For he is ever a sun, and she a moon. But to him is the winged secret flame, and to her the stooping starlight.

We are dealing with cosmic principles here. Even the soul that has attained supreme libration cannot be Ishvara, supreme Lord of the Universe, as was explained by Swami Vivekananda in “The Philosophy of Ishvara” in his treatise on Bhakti Yoga.

In those sections of Liber AL where the knowledge transmission is uninterrupted by Aleister Crowley’s thoughts and questions about his supposed role as prophet for a New Aeon—or at least as the chief of a restored Hermetic Order of the Golden Dawn—the Initiated doctrine is expounded. As I have written previously, in “Thelemic Doctrine of the Afterlife”, this concerns the vital question of the soul’s survival after physical death. This doctrine was examined in The Ending of the Words:
“The achievement of the soul outlined in Liber AL vel Legis depends on vital magical and spiritual factors. Far from being a type of spiritually sanctioned hedonism, as some would have it, Thelema requires the soul to apply ruthless discrimination on the path. This is made all the more difficult since only the knowledge of the True Will conveyed by the Holy Guardian Angel can provide the guiding truth for each soul – yet the spiritual work to be done has profound import to every man and every woman that is a star. The choice for the soul is still understood to be one of life on the one hand or annihilation on the other.”
I have added the emphasis on the last sentence, to make this clear. We are not offering classes in self-improvement, assertiveness training, or yoga for relaxation and health here. The problem with conveying such a message now, in this consumer and market-driven, global catastrophe-haunted technological age, is that:
“[The soul] will be led by Hadit through her own death and resurrection so as to open a portal or gateway through which others may pass to discover new worlds of beauty and truth. Such portals are, however, completely invisible to the world of ordinary senses.”
The immortal stone or star is not a saleable or marketable product. It is not a new religion, doomed to merely rearrange the symbolism of previous religions and then insist the new image of Ishvara, or his man-god-prophet, is “The Truth”. It should be clear from the generic cult name, Ankh af-na-khonsu, that to associate Thelema with any individual human personality is an error of a magnitude.
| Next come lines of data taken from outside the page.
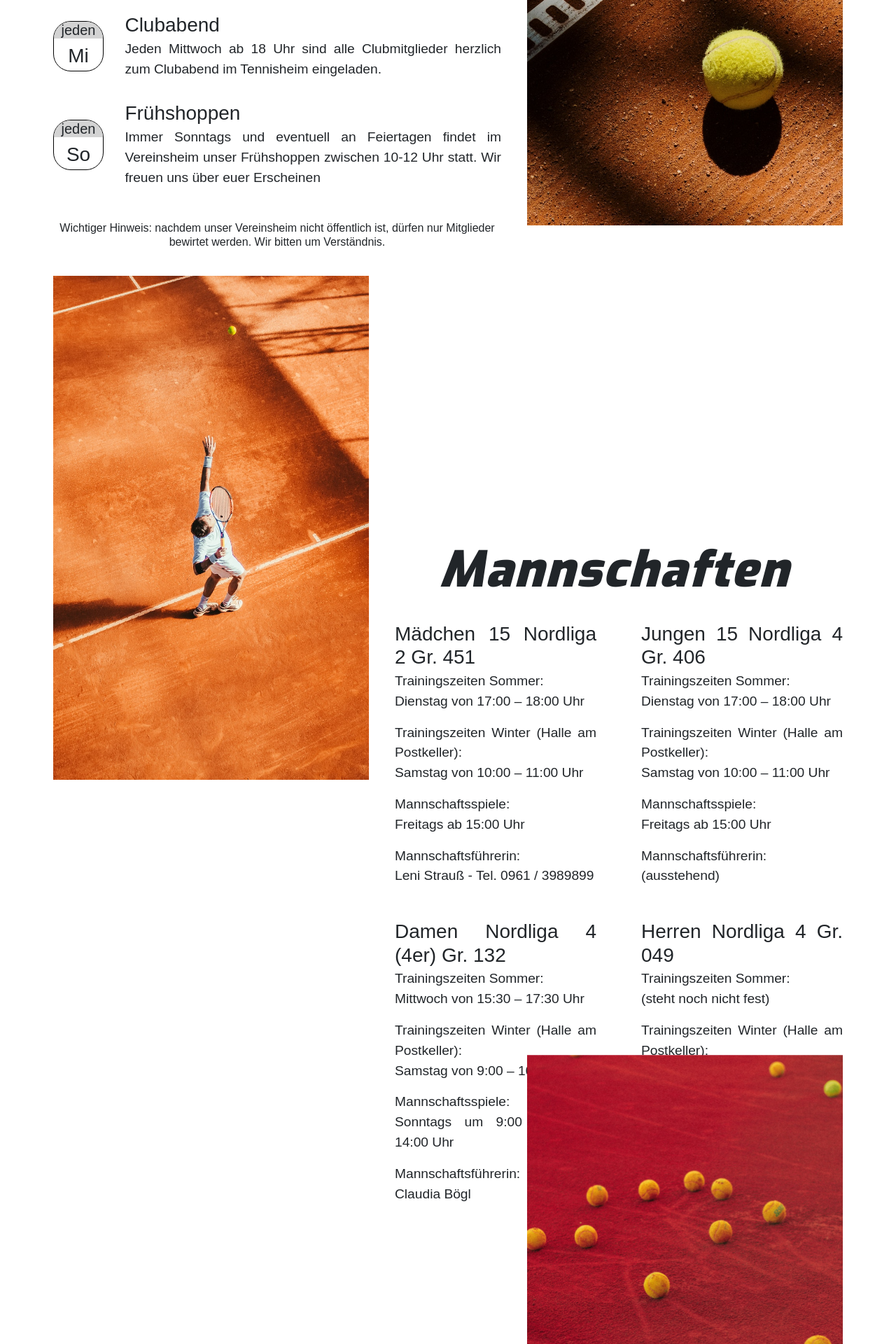
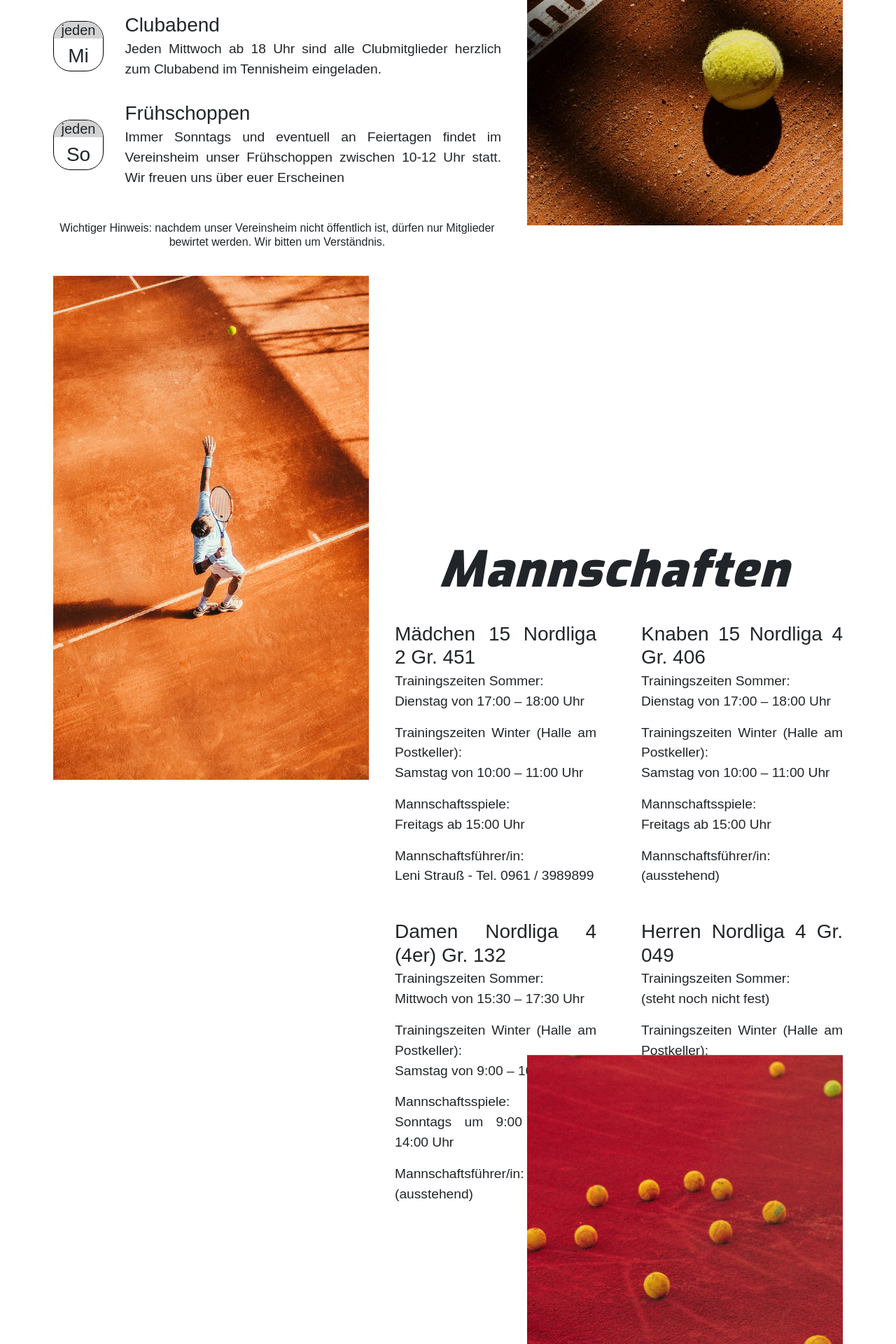
Before and after one commit to Valentin-Paul/tc-amLangenSteg, a React (Create React App) app: page / in a window 1280 px wide. Shown: the part 1219-3139 px from the top of the page at 70% size. Built offline with nearby package versions, Linux system fonts and the light colour scheme; no server answers; a web font is replaced by a local one.

Commit message:
inhaltliche Änderungen

```diff
--- a/src/pages/AGB/AGB.js
+++ b/src/pages/AGB/AGB.js
@@ -23,7 +23,7 @@ E-Mail: info@tcamlangensteg.de <br/>
 Gerd Neumann <br/>
 Ziegelweg 6b<br/>
 92637 Weiden<br/>
-Tel. 0961/27454<br/>
+Tel. 0961/42061<br/>
 E-Mail: neumi.regis@web.de<br/>
 </div>
 
--- a/src/pages/HomePage/HomePage.jsx
+++ b/src/pages/HomePage/HomePage.jsx
@@ -148,8 +148,8 @@ function HomePage() {
     <h3 className="day">So</h3>
     </div>
     <div className="event align-center">
-    <h3>Frühshoppen </h3>
-    <p>Immer Sonntags und eventuell an Feiertagen findet im Vereinsheim unser Frühshoppen zwischen 10-12 Uhr statt. Wir freuen uns über euer Erscheinen </p>
+    <h3>Frühschoppen </h3>
+    <p>Immer Sonntags und eventuell an Feiertagen findet im Vereinsheim unser Frühschoppen zwischen 10-12 Uhr statt. Wir freuen uns über euer Erscheinen </p>
     </div>
     </div>
 
@@ -175,15 +175,15 @@ function HomePage() {
     <p>Trainingszeiten Sommer: <br/> Dienstag von 17:00 – 18:00 Uhr</p>
     <p>Trainingszeiten Winter (Halle am Postkeller): <br/> Samstag von 10:00 – 11:00 Uhr</p>
     <p> Mannschaftsspiele: <br/> Freitags ab 15:00 Uhr</p>
-    <p> Mannschaftsführerin: <br/> Leni Strauß - Tel. 0961 / 3989899</p>
+    <p> Mannschaftsführer/in: <br/> Leni Strauß - Tel. 0961 / 3989899</p>
 </div>
 
 <div className="team">
-<h3>Jungen 15 Nordliga 4 Gr. 406</h3>
+<h3>Knaben 15 Nordliga 4 Gr. 406</h3>
     <p>Trainingszeiten Sommer: <br/> Dienstag von 17:00 – 18:00 Uhr</p>
     <p>Trainingszeiten Winter (Halle am Postkeller): <br/> Samstag von 10:00 – 11:00 Uhr</p>
     <p> Mannschaftsspiele: <br/> Freitags ab 15:00 Uhr</p>
-    <p> Mannschaftsführerin: <br/> (ausstehend)</p>
+    <p> Mannschaftsführer/in: <br/> (ausstehend)</p>
 </div>
 
 <div className="team">
@@ -191,7 +191,7 @@ function HomePage() {
     <p>Trainingszeiten Sommer: <br/> Mittwoch von 15:30 – 17:30 Uhr</p>
     <p>Trainingszeiten Winter (Halle am Postkeller): <br/> Samstag von 9:00 – 10:00 Uhr</p>
         <p> Mannschaftsspiele: <br/> Sonntags um 9:00 Uhr bzw. 14:00 Uhr</p>
-        <p> Mannschaftsführerin: <br/> Claudia Bögl </p>
+        <p> Mannschaftsführer/in: <br/> (ausstehend) </p>
 
 </div>
 
@@ -199,8 +199,8 @@ function HomePage() {
 <h3>Herren Nordliga 4 Gr. 049</h3>
     <p>Trainingszeiten Sommer: <br/> (steht noch nicht fest)</p>
     <p>Trainingszeiten Winter (Halle am Postkeller): <br/> (steht noch nicht fest)</p>
-    <p> Mannschaftsspiele: <br/> (steht noch nicht fest)</p>
-    <p> Mannschaftsführerin: <br/> (ausstehend)</p>
+    <p> Mannschaftsspiele: <br/> Sonntags um 9.00 Uhr bzw. 14.00 Uhr</p>
+    <p> Mannschaftsführer/in: <br/> (ausstehend)</p>
 </div>
 </div>
 
```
Let us attempt here to define the Hermetic Magnum Opus, in the terms of our “unofficial comment” on Liber AL vel Legis:
“The Great Work of the Initiatic cult of Ankh-af-na-khonsu was the magical transmutation of the soul and the knowledge of the spiritual and natural law governing this operation. The formula of this opus was recorded on the funeral stone of one such Initiate, and is called the Stele of Revealing, of which Liber AL vel Legis is a theurgical activation.”



© Oliver St. John 2015